SUPPLIED DATA:
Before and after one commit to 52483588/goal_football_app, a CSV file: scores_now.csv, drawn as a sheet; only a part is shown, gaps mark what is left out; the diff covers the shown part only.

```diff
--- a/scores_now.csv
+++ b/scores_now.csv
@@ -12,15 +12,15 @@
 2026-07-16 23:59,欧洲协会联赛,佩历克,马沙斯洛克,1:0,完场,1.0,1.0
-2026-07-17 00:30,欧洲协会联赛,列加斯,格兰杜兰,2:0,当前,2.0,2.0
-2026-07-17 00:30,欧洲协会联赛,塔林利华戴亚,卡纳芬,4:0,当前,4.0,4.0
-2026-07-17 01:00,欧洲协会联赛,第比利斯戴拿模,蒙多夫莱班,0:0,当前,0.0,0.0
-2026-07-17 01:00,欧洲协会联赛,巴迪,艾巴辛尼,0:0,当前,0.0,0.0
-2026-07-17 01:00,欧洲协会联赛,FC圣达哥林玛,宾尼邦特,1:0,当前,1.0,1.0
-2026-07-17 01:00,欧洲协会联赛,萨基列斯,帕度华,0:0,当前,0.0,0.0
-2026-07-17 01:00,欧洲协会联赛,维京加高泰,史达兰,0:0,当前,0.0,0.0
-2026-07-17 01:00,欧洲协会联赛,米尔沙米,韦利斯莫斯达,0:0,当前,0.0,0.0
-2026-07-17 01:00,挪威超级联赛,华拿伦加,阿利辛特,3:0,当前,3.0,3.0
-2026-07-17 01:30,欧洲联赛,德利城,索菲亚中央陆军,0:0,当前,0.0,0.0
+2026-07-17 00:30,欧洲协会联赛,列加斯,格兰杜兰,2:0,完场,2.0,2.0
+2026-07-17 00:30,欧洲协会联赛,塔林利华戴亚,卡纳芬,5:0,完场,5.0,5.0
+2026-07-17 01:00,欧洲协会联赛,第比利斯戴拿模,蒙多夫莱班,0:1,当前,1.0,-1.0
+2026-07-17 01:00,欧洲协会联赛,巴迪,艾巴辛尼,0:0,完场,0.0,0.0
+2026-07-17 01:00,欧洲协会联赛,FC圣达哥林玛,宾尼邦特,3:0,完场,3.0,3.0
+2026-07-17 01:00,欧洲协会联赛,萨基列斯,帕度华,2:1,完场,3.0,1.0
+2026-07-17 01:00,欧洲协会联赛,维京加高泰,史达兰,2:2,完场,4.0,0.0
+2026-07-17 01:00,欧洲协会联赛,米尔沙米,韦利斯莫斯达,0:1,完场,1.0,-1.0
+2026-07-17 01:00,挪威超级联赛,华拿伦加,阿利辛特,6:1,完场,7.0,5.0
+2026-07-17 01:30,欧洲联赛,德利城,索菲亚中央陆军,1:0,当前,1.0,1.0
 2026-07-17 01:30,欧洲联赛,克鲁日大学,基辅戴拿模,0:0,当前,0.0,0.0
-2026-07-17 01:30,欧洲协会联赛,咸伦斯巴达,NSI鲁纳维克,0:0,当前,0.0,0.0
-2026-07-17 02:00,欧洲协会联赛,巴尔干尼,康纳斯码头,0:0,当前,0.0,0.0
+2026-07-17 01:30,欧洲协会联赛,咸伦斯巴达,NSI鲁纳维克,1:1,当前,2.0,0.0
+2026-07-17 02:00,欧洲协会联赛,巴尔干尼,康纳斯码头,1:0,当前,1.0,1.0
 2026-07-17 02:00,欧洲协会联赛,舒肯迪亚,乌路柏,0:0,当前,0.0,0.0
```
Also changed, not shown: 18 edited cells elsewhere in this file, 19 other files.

WHAT YOU SHOULD DO:
Search the entries for the string "宾尼邦特". Copy every line that has it.

WRITTEN SOLUTION:
-2026-07-17 01:00,欧洲协会联赛,FC圣达哥林玛,宾尼邦特,1:0,当前,1.0,1.0
+2026-07-17 01:00,欧洲协会联赛,FC圣达哥林玛,宾尼邦特,3:0,完场,3.0,3.0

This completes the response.